───── INPUT RECORDS ─────

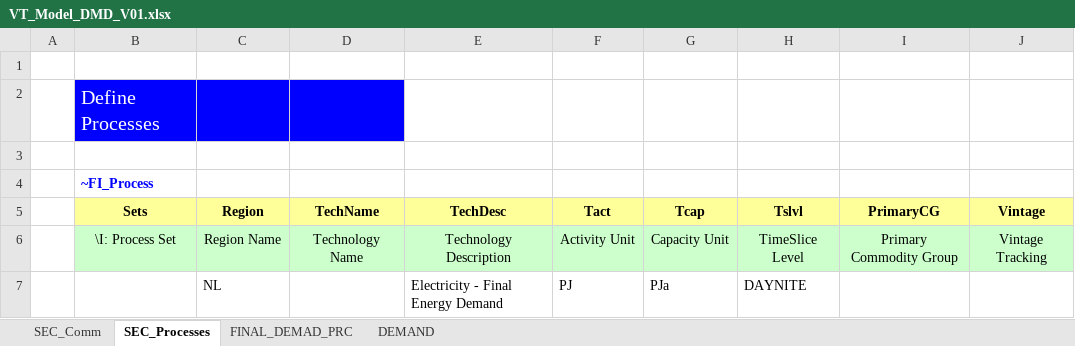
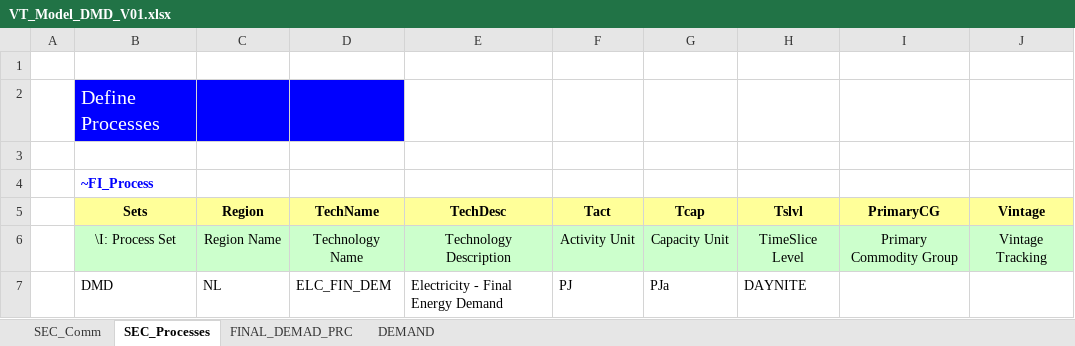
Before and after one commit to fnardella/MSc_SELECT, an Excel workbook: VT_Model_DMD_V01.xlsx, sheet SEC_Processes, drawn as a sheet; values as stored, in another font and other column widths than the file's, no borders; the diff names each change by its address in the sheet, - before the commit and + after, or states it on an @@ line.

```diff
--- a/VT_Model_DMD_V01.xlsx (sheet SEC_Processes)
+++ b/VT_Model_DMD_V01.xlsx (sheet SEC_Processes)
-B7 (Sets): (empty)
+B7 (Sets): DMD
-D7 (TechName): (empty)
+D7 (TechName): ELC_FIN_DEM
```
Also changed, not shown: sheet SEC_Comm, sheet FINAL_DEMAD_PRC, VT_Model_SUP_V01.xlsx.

─────
───── INPUT RECORDS ─────

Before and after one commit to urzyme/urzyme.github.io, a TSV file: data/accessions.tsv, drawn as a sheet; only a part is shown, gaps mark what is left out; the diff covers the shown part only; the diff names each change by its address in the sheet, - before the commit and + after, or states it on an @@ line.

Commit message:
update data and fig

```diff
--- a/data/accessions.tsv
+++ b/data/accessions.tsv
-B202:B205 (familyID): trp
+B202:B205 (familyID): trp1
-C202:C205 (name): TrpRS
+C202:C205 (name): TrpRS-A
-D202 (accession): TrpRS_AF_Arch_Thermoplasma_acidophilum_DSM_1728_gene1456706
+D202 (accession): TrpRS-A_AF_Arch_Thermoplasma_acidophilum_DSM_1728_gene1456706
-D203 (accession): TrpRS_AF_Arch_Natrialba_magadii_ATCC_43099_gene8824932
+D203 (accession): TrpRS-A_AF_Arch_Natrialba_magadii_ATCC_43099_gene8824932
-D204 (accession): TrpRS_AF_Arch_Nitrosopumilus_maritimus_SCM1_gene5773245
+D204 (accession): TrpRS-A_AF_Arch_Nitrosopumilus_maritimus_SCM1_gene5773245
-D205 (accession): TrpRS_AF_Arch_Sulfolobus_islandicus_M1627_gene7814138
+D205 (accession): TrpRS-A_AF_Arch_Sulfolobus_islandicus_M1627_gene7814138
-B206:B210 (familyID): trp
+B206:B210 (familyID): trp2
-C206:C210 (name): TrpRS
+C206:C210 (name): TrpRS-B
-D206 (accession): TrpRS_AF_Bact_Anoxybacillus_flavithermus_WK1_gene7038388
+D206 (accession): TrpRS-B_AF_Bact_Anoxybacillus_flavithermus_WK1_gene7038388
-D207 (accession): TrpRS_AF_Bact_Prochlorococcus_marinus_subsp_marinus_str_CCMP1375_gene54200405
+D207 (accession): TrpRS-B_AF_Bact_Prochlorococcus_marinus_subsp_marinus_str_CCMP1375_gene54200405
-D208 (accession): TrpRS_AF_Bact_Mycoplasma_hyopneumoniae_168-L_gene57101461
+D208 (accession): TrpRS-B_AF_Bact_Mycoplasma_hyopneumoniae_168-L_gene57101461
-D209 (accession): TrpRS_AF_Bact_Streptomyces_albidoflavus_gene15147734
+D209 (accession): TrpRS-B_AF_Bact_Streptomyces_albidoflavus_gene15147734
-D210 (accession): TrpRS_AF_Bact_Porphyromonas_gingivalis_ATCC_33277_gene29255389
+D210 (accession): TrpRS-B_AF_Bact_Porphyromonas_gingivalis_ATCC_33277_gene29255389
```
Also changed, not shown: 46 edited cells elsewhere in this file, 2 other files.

─────

▶ _WHAT TO DO_:
Could you return all lines from the data above that contain the string "states"?

▶ _SOLUTION_:
Before and after one commit to fnardella/MSc_SELECT, an Excel workbook: VT_Model_DMD_V01.xlsx, sheet SEC_Processes, drawn as a sheet; values as stored, in another font and other column widths than the file's, no borders; the diff names each change by its address in the sheet, - before the commit and + after, or states it on an @@ line.
Before and after one commit to urzyme/urzyme.github.io, a TSV file: data/accessions.tsv, drawn as a sheet; only a part is shown, gaps mark what is left out; the diff covers the shown part only; the diff names each change by its address in the sheet, - before the commit and + after, or states it on an @@ line.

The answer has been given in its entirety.